(I'm calling them him and her now, but we're still not sure what gender they are. Unless one starts laying eggs, I'm afraid we won't find out for a while, either! But I don't mind. )

7 May 2012

(almost) FO: Spring Ripple Scarf

An almost-FO? Yep! I'm going to need your help on this one, people.

Last week, I decided (during blog week, go me, as if I did not have enough to do already) to make a scarf for Mother's Day. I had been toying with this plan for a while because I was given a ball of Regia Extra Twist Merino Color in a swap and my mother had been dropping hints about how well the colours matched her coat. If you visited during Blog Week, you may have seen it feature in a few posts...

She wasn't very subtle about it, either. But hey, dropping hints about wanting to receive hand-made gifts doesn't make her a bad woman, it just means she's an enabler to my crafty hobbies.

So after much deliberation, I picked out a pattern, the Spring Ripple Scarf, ordered more of the same yarn (and crossed my fingers that there would be no distinct difference between the dye lots) and got to hooking the thing.

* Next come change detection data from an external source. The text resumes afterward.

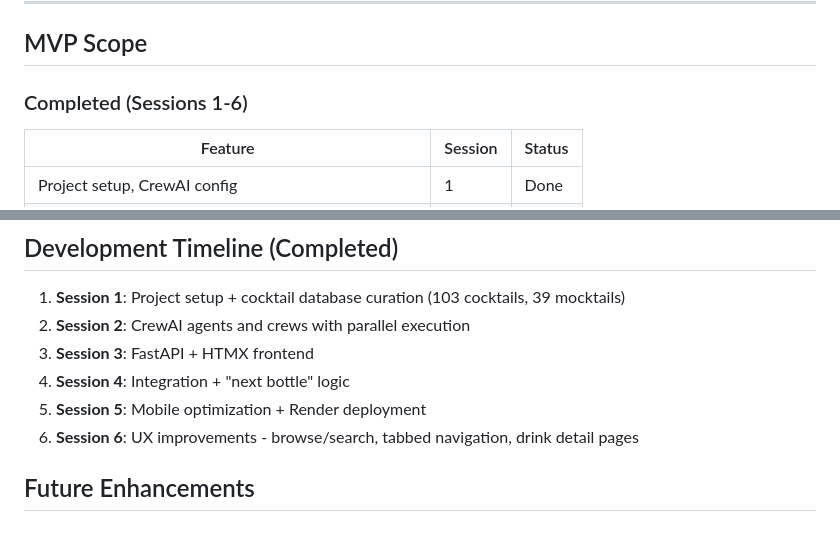
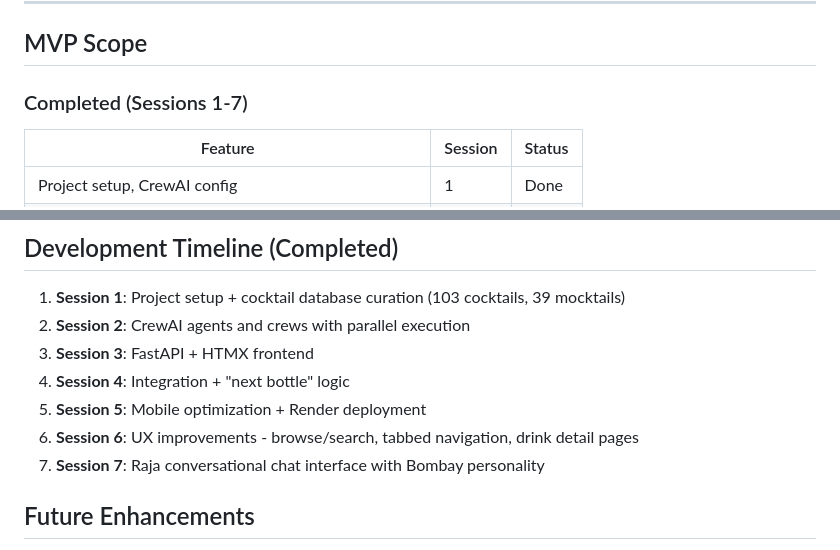
Before and after one commit to darth-dodo/cocktail-cache, a Markdown page: docs/product.md, 2 parts joined by grey strips. GitHub-like rendering.

```diff
--- a/docs/product.md
+++ b/docs/product.md
@@ -658,7 +658,7 @@ sequenceDiagram
 
 ## MVP Scope
 
-### Completed (Sessions 1-6)
+### Completed (Sessions 1-7)
 
 | Feature | Session | Status |
 |---------|------|--------|
@@ -769,6 +775,7 @@ sequenceDiagram
 4. **Session 4**: Integration + "next bottle" logic
 5. **Session 5**: Mobile optimization + Render deployment
 6. **Session 6**: UX improvements - browse/search, tabbed navigation, drink detail pages
+7. **Session 7**: Raja conversational chat interface with Bombay personality
 
 ## Future Enhancements
 
```
Also changed, not shown: other parts of docs/product.md (+14 -8 lines).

It's as long as it's going to be with 2 balls of yarn worked into it (and the final row was a real struggle to get done, I had about 3 cm. left after the last stitch and worked it into a really tight knot, so I hope it will just hold), but there's a lot of extra length still to be won from the blocking process and it really needs to be blocked, since it's a massive blob of wobbly wobbles right now. And I'm not even exaggerating.

So here's where you guys come in. I have only blocked a few items in my life, and the last time was the first time it actually worked out okay. So how would I go about blocking this puppy? It's a merino/nylon blend (it's sock yarn). What would you suggest is the best way to block this scarf so that it will maintain its shape? Do you have a favourite blocking method for this type of wool?